Since March 2005 Grandview Hotel has been controlled by Golden Resorts Group, a gaming and hotel based company operating out of Hong Kong. It is one of two four star hotels they own, the other being Macau island's Casa Real. In my view, Golden Resorts exercised pretty good judgement when acquiring both of these properties. In terms of older four star casino hotels in Macau, Grandview and Casa Real certainly rank as two of the best kept.
Grandview's casino is also known as the "Jockey club" casino, given its close proximity to Macau's horsetrack. Run by SJM, it's only one of two casinos the massive conglomerate has on Taipa Island, the other being Greek Mythology. SJM is also conspiciously absent from the Cotai Strip, having failed to acquire any land down there whatsoever upon which to build. There's still hope however, as a couple of plots are still up for grabs.
It's easy to pinpoint Grandview Hotel's location seeing as it's right across the street from the Macau Jockey Club. Another well known landmark, the statue of the Four Faced Buddha, is just outside the hotel doors.

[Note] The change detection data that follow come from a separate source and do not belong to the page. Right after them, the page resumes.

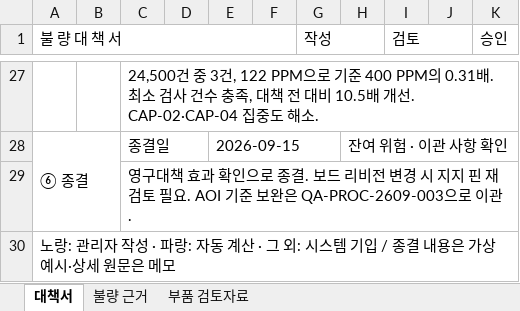
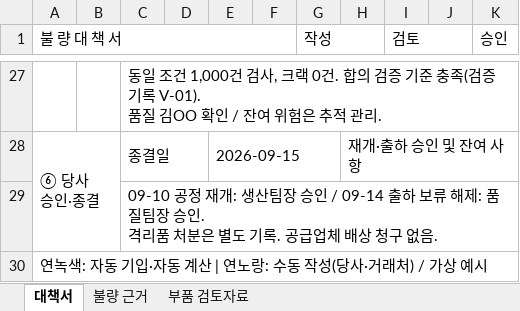
Before and after one commit to eduwing-robotics/ros2-ai-cobot-repo1, an Excel workbook: MAIN_SERVER/templates/불량대책서_샘플_종결본_v2.xlsx, sheet 대책서, drawn as a sheet; only a part is shown, gaps mark what is left out; values as stored, in another font and other column widths than the file's, no cell formats; conditional formats not drawn; ↵ is a line break in a cell; the diff covers the shown part only; the diff names each change by its address in the sheet, - before the commit and + after, or states it on an @@ line.

```diff
--- a/MAIN_SERVER/templates/불량대책서_샘플_종결본_v2.xlsx (sheet 대책서)
+++ b/MAIN_SERVER/templates/불량대책서_샘플_종결본_v2.xlsx (sheet 대책서)
-C27: 24,500건 중 3건, 122 PPM으로 기준 400 PPM의 0.31배. 최소 검사 건수 충족, 대책 전 대비 10.5배 개선. CAP-02·CAP-04 집중도 해소.
+C27: 동일 조건 1,000건 검사, 크랙 0건. 합의 검증 기준 충족(검증기록 V-01). ↵ 품질 김OO 확인 / 잔여 위험은 추적 관리.
-A28 (불 량 대 책 서): ⑥ 종결
+A28 (불 량 대 책 서): ⑥ 당사 ↵ 승인·종결
-H28: 잔여 위험 · 이관 사항 확인
+H28: 재개·출하 승인 및 잔여 사항
-C29: 영구대책 효과 확인으로 종결. 보드 리비전 변경 시 지지 핀 재검토 필요. AOI 기준 보완은 QA-PROC-2609-003으로 이관.
+C29: 09-10 공정 재개: 생산팀장 승인 / 09-14 출하 보류 해제: 품질팀장 승인. ↵ 격리품 처분은 별도 기록. 공급업체 배상 청구 없음.
-A30 (불 량 대 책 서): 노랑: 관리자 작성 · 파랑: 자동 계산 · 그 외: 시스템 기입 / 종결 내용은 가상 예시·상세 원문은 메모
+A30 (불 량 대 책 서): 연녹색: 자동 기입·자동 계산 | 연노랑: 수동 작성(당사·거래처) / 가상 예시
```
Also changed, not shown: 10 added rows, 10 removed rows and 15 edited cells elsewhere in this sheet, sheet 불량 근거, sheet 부품 검토자료, cell formats, charts or pictures, MAIN_SERVER/templates/불량대책서_표준양식_v2.xlsx, 6 other files.
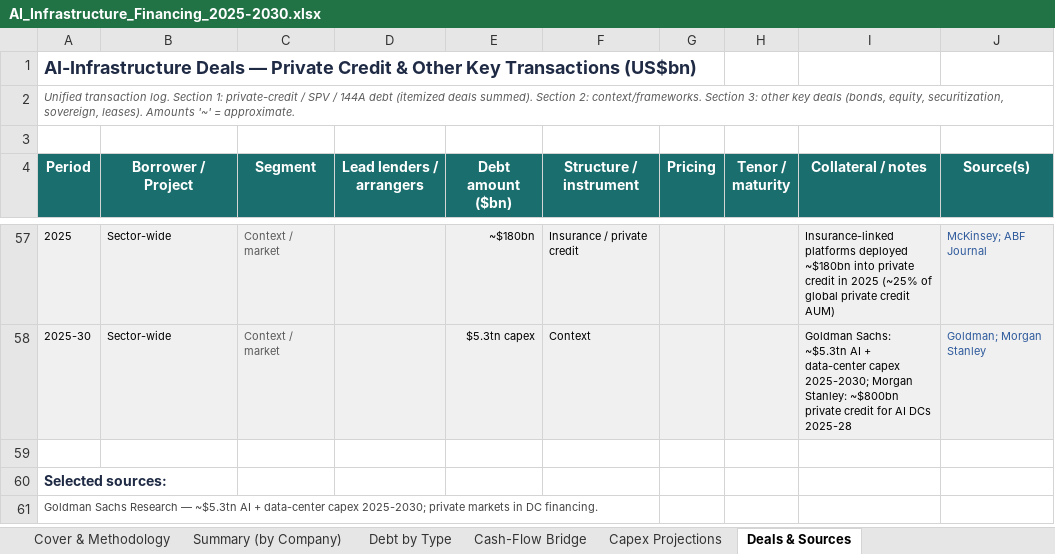
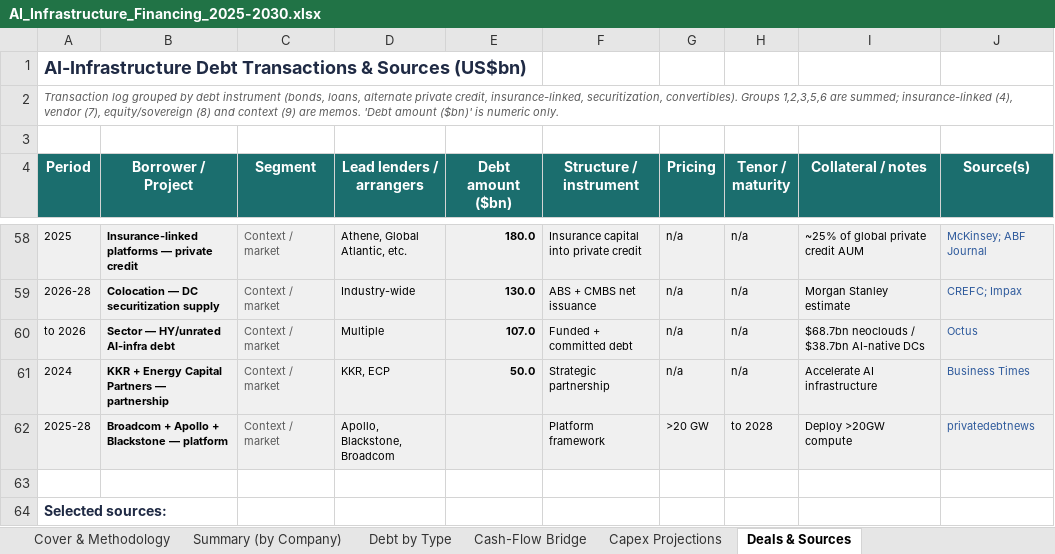
Before and after one commit to ms4674/Equity-research, an Excel workbook: AI_Infrastructure_Financing_2025-2030.xlsx, sheet Deals & Sources, drawn as a sheet; only a part is shown, gaps mark what is left out; the shorter side is filled out with more unchanged rows; values as stored, in another font and other column widths than the file's, no borders; removed rows and columns are numbered as before the commit, all else as after; the diff covers the shown part only; the diff names each change by its address in the sheet, - before the commit and + after, or states it on an @@ line.

```diff
--- a/AI_Infrastructure_Financing_2025-2030.xlsx (sheet Deals & Sources)
+++ b/AI_Infrastructure_Financing_2025-2030.xlsx (sheet Deals & Sources)
-A1 (Period): AI-Infrastructure Deals — Private Credit & Other Key Transactions (US$bn)
+A1 (Period): AI-Infrastructure Debt Transactions & Sources (US$bn)
-A2 (Period): Unified transaction log. Section 1: private-credit / SPV / 144A debt (itemized deals summed). Section 2: context/frameworks. Section 3: other key deals (bonds, equity, securitization, sovereign, leases). Amounts '~' = approximate.
+A2 (Period): Transaction log grouped by debt instrument (bonds, loans, alternate private credit, insurance-linked, securitization, convertibles). Groups 1,2,3,5,6 are summed; insurance-linked (4), vendor (7), equity/sovereign (8) and context (9) are memos. 'Debt amount ($bn)' is numeric only.
-B58 (Borrower / Project): Sector-wide
+B58 (Borrower / Project): Insurance-linked platforms — private credit
-B58 bold: off
+B58 bold: on
-D58 (Lead lenders / arrangers): (empty)
+D58 (Lead lenders / arrangers): Athene, Global Atlantic, etc.
-E58 (Debt amount ($bn)): ~$180bn
+E58 (Debt amount ($bn)): 180.0
-E58 bold: off
+E58 bold: on
-F58 (Structure / instrument): Insurance / private credit
+F58 (Structure / instrument): Insurance capital into private credit
-G58 (Pricing): (empty)
+G58 (Pricing): n/a
-H58 (Tenor / maturity): (empty)
+H58 (Tenor / maturity): n/a
-I58 (Collateral / notes): Insurance-linked platforms deployed ~$180bn into private credit in 2025 (~25% of global private credit AUM)
+I58 (Collateral / notes): ~25% of global private credit AUM
-row 58: 2025-30 | Sector-wide | Context / market |  | $5.3tn capex | Context |  |  | Goldman Sachs: ~$5.3tn AI + data-center capex 2025-2030; Morgan Stanley: ~$800bn private credit for AI DCs 2025-28 | Goldman; Morgan Stanley
+row 59: 2026-28 | Colocation — DC securitization supply | Context / market | Industry-wide | 130.0 | ABS + CMBS net issuance | n/a | n/a | Morgan Stanley estimate | CREFC; Impax
+row 60: to 2026 | Sector — HY/unrated AI-infra debt | Context / market | Multiple | 107.0 | Funded + committed debt | n/a | n/a | $68.7bn neoclouds / $38.7bn AI-native DCs | Octus
+row 61: 2024 | KKR + Energy Capital Partners — partnership | Context / market | KKR, ECP | 50.0 | Strategic partnership | n/a | n/a | Accelerate AI infrastructure | Business Times
+row 62: 2025-28 | Broadcom + Apollo + Blackstone — platform | Context / market | Apollo, Blackstone, Broadcom |  | Platform framework | >20 GW | to 2028 | Deploy >20GW compute | privatedebtnews
```
Also changed, not shown: 34 added rows, 33 removed rows, 46 edited cells and cell formats elsewhere in this sheet, 2 other files.
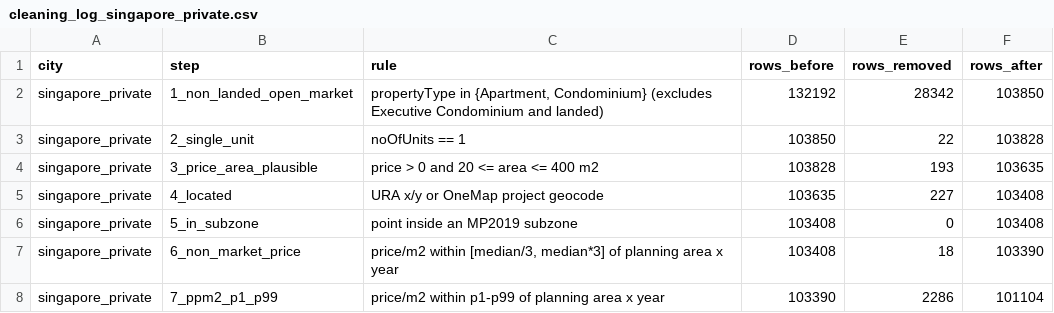
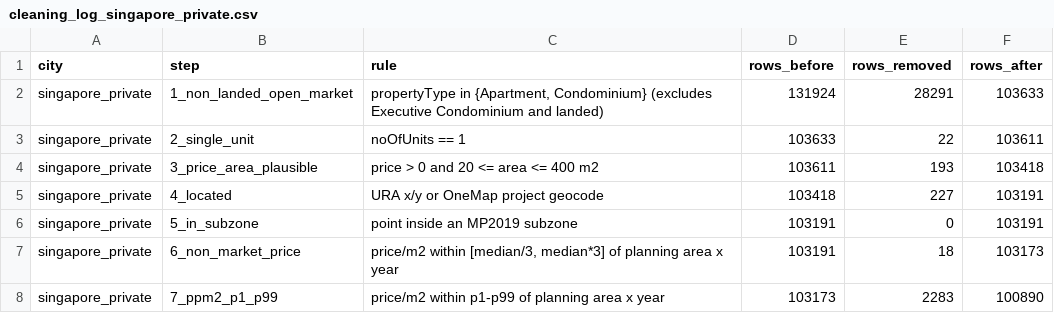
Before and after one commit to Jojolap1/housing-fundamentals-thesis, a CSV file: data/processed/cleaning_log_singapore_private.csv, drawn as a sheet.

```diff
--- a/data/processed/cleaning_log_singapore_private.csv
+++ b/data/processed/cleaning_log_singapore_private.csv
@@ -1,8 +1,8 @@
 city,step,rule,rows_before,rows_removed,rows_after
-singapore_private,1_non_landed_open_market,"propertyType in {Apartment, Condominium} (excludes Executive Condominium and landed)",132192,28342,103850
-singapore_private,2_single_unit,noOfUnits == 1,103850,22,103828
-singapore_private,3_price_area_plausible,price > 0 and 20 <= area <= 400 m2,103828,193,103635
-singapore_private,4_located,URA x/y or OneMap project geocode,103635,227,103408
-singapore_private,5_in_subzone,point inside an MP2019 subzone,103408,0,103408
-singapore_private,6_non_market_price,"price/m2 within [median/3, median*3] of planning area x year",103408,18,103390
-singapore_private,7_ppm2_p1_p99,price/m2 within p1-p99 of planning area x year,103390,2286,101104
+singapore_private,1_non_landed_open_market,"propertyType in {Apartment, Condominium} (excludes Executive Condominium and landed)",131924,28291,103633
+singapore_private,2_single_unit,noOfUnits == 1,103633,22,103611
+singapore_private,3_price_area_plausible,price > 0 and 20 <= area <= 400 m2,103611,193,103418
+singapore_private,4_located,URA x/y or OneMap project geocode,103418,227,103191
+singapore_private,5_in_subzone,point inside an MP2019 subzone,103191,0,103191
+singapore_private,6_non_market_price,"price/m2 within [median/3, median*3] of planning area x year",103191,18,103173
+singapore_private,7_ppm2_p1_p99,price/m2 within p1-p99 of planning area x year,103173,2283,100890
```
Also changed, not shown: data/processed/stats_singapore_private_city.csv, data/processed/stats_singapore_private_district_l1.csv, 12 other files.
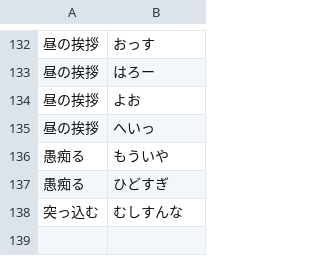
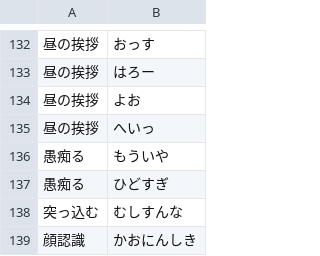
Before and after one commit to bezelie/edgar, a CSV file: chatEntity.csv, drawn as a sheet; only a part is shown, gaps mark what is left out; the diff names each change by its address in the sheet, - before the commit and + after, or states it on an @@ line.

```diff
--- a/chatEntity.csv
+++ b/chatEntity.csv
+row 139: 顔認識 | かおにんしき
```
Also changed, not shown: chatDialog.csv, chatEntity.tsv, 7 other files.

If you ever want to get there by cab, just say the Chinese for horsetrack, "sigh mah chong." Say "chong" like it rhymes with "long". Believe me, you'll get a lot further saying that than saying 142 Estrada Governador Albano de Oliveira, (no matter if you use English, Chinese, or Portuguese.)
Grandview takes the honors of being Taipa island's smallest casino in terms of table numbers, offering only 19 in all. All the tables are found on the ground floor while slots are located on floor 1. As expected, the vast majority of tables are Baccarat while Sic Bo ($50) and Blackjack ($100) make appearances as well. With Baccarat minimums of $50 to $300, they tie for the lowest on Taipa island.
The casino is classicly styled, featuring a standard mix of pillars, chandeliers and intricate wall designs. Gold and brown are the dominant colors, and while it looks a little dated, I can't rip the place too much after seeing its next door neighbour Taipa Square. If Taipa Square looks like a 70's basement, then the inside of Grandview is a 70's penthouse. Besides that, Grandview has a certain kind of vibe that Taipa Square doesn't possess. Every time I'm in there, it's always busy, always moving. Taipa Square, on the other hand, is always so sedate.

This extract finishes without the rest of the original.